Itemized modification records
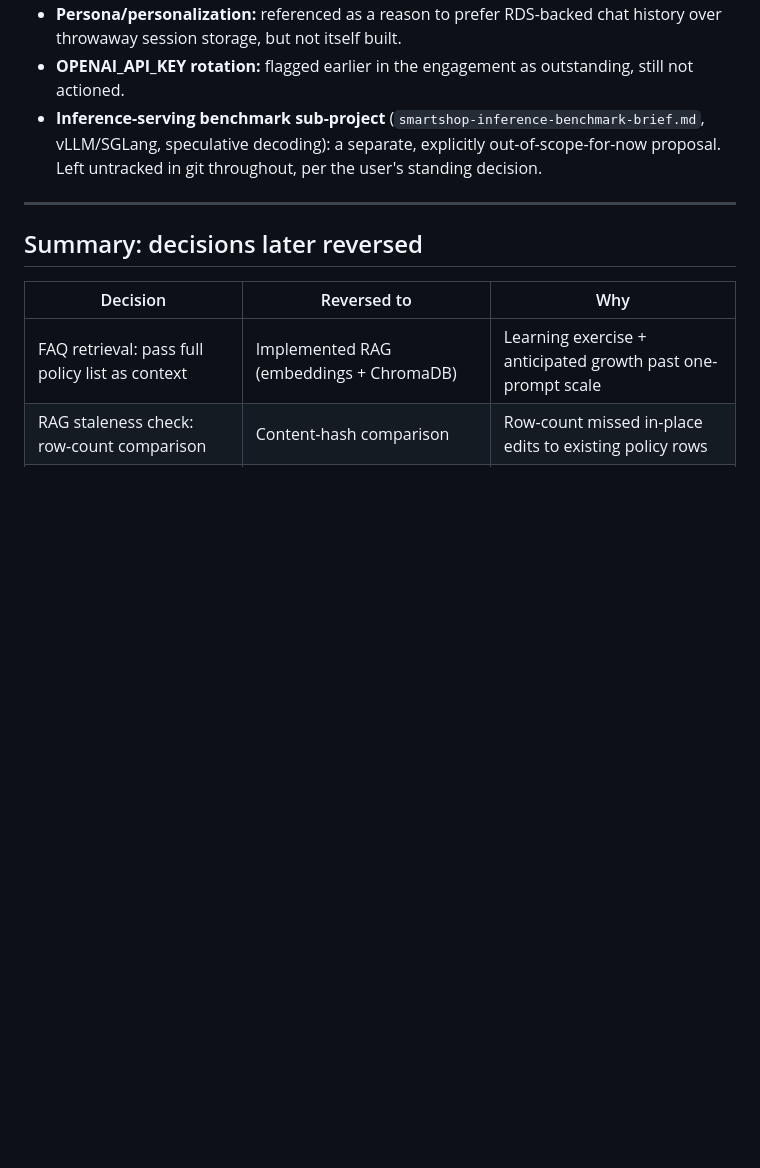
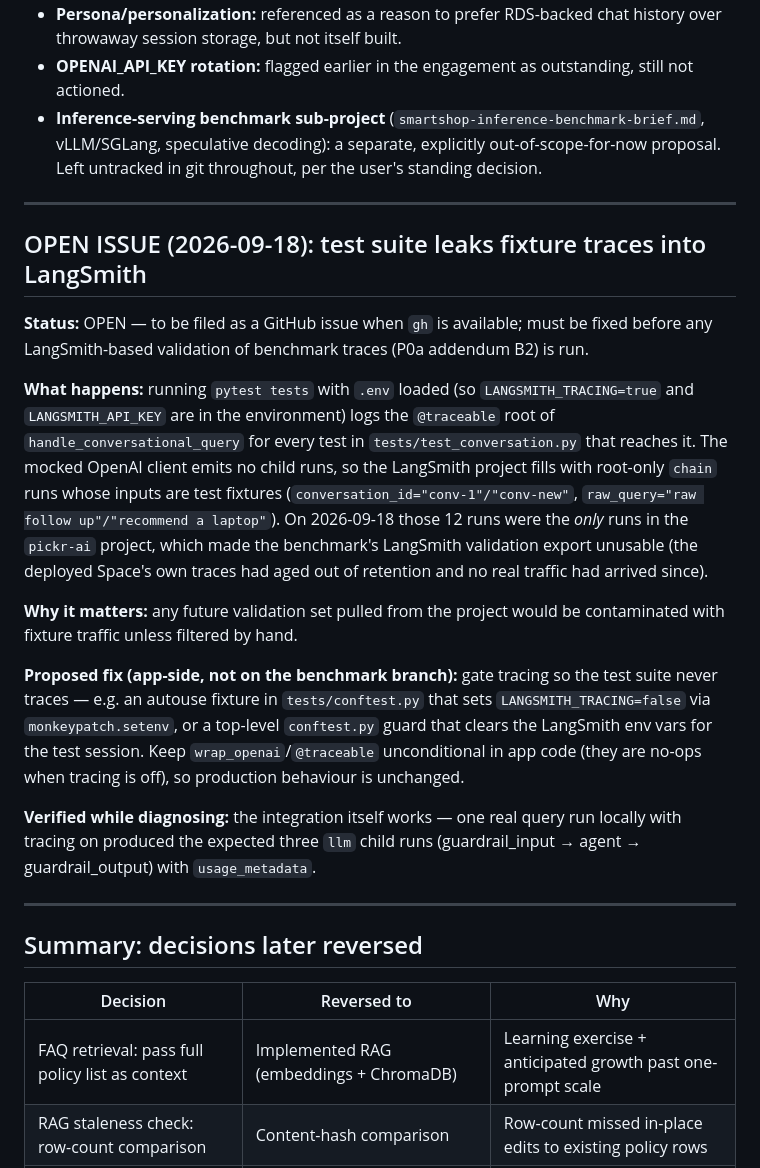
Before and after one commit to Tegdam/pickr_ai, a Markdown page: docs/decision-log.md, the part around the change. GitHub-like rendering; blank space fills up the shorter version.

Commit message:
docs: log the test-suite LangSmith trace leak as an open issue

```diff
--- a/docs/decision-log.md
+++ b/docs/decision-log.md
@@ -463,6 +463,39 @@ expected to be injected at runtime instead. Verified with a local
 
 ---
 
+## OPEN ISSUE (2026-09-18): test suite leaks fixture traces into LangSmith
+
+**Status:** OPEN — to be filed as a GitHub issue when `gh` is available; must
+be fixed before any LangSmith-based validation of benchmark traces (P0a
+addendum B2) is run.
+
+**What happens:** running `pytest tests` with `.env` loaded (so
+`LANGSMITH_TRACING=true` and `LANGSMITH_API_KEY` are in the environment)
+logs the `@traceable` root of `handle_conversational_query` for every test in
+`tests/test_conversation.py` that reaches it. The mocked OpenAI client emits
+no child runs, so the LangSmith project fills with root-only `chain` runs
+whose inputs are test fixtures (`conversation_id="conv-1"/"conv-new"`,
+`raw_query="raw follow up"/"recommend a laptop"`). On 2026-09-18 those 12
+runs were the *only* runs in the `pickr-ai` project, which made the
+benchmark's LangSmith validation export unusable (the deployed Space's own
+traces had aged out of retention and no real traffic had arrived since).
+
+**Why it matters:** any future validation set pulled from the project would
+be contaminated with fixture traffic unless filtered by hand.
+
+**Proposed fix (app-side, not on the benchmark branch):** gate tracing so the
+test suite never traces — e.g. an autouse fixture in `tests/conftest.py`
+that sets `LANGSMITH_TRACING=false` via `monkeypatch.setenv`, or a top-level
+`conftest.py` guard that clears the LangSmith env vars for the test session.
+Keep `wrap_openai`/`@traceable` unconditional in app code (they are no-ops
+when tracing is off), so production behaviour is unchanged.
+
+**Verified while diagnosing:** the integration itself works — one real query
+run locally with tracing on produced the expected three `llm` child runs
+(guardrail_input → agent → guardrail_output) with `usage_metadata`.
+
+---
+
 ## Summary: decisions later reversed
 
 | Decision | Reversed to | Why |
```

→ **Action item**: Retype every record above word for word, leaving out any pictures.

→ **Result**:
Before and after one commit to Tegdam/pickr_ai, a Markdown page: docs/decision-log.md, the part around the change. GitHub-like rendering; blank space fills up the shorter version.

Commit message:
docs: log the test-suite LangSmith trace leak as an open issue

```diff
--- a/docs/decision-log.md
+++ b/docs/decision-log.md
@@ -463,6 +463,39 @@ expected to be injected at runtime instead. Verified with a local
 
 ---
 
+## OPEN ISSUE (2026-09-18): test suite leaks fixture traces into LangSmith
+
+**Status:** OPEN — to be filed as a GitHub issue when `gh` is available; must
+be fixed before any LangSmith-based validation of benchmark traces (P0a
+addendum B2) is run.
+
+**What happens:** running `pytest tests` with `.env` loaded (so
+`LANGSMITH_TRACING=true` and `LANGSMITH_API_KEY` are in the environment)
+logs the `@traceable` root of `handle_conversational_query` for every test in
+`tests/test_conversation.py` that reaches it. The mocked OpenAI client emits
+no child runs, so the LangSmith project fills with root-only `chain` runs
+whose inputs are test fixtures (`conversation_id="conv-1"/"conv-new"`,
+`raw_query="raw follow up"/"recommend a laptop"`). On 2026-09-18 those 12
+runs were the *only* runs in the `pickr-ai` project, which made the
+benchmark's LangSmith validation export unusable (the deployed Space's own
+traces had aged out of retention and no real traffic had arrived since).
+
+**Why it matters:** any future validation set pulled from the project would
+be contaminated with fixture traffic unless filtered by hand.
+
+**Proposed fix (app-side, not on the benchmark branch):** gate tracing so the
+test suite never traces — e.g. an autouse fixture in `tests/conftest.py`
+that sets `LANGSMITH_TRACING=false` via `monkeypatch.setenv`, or a top-level
+`conftest.py` guard that clears the LangSmith env vars for the test session.
+Keep `wrap_openai`/`@traceable` unconditional in app code (they are no-ops
+when tracing is off), so production behaviour is unchanged.
+
+**Verified while diagnosing:** the integration itself works — one real query
+run locally with tracing on produced the expected three `llm` child runs
+(guardrail_input → agent → guardrail_output) with `usage_metadata`.
+
+---
+
 ## Summary: decisions later reversed
 
 | Decision | Reversed to | Why |
```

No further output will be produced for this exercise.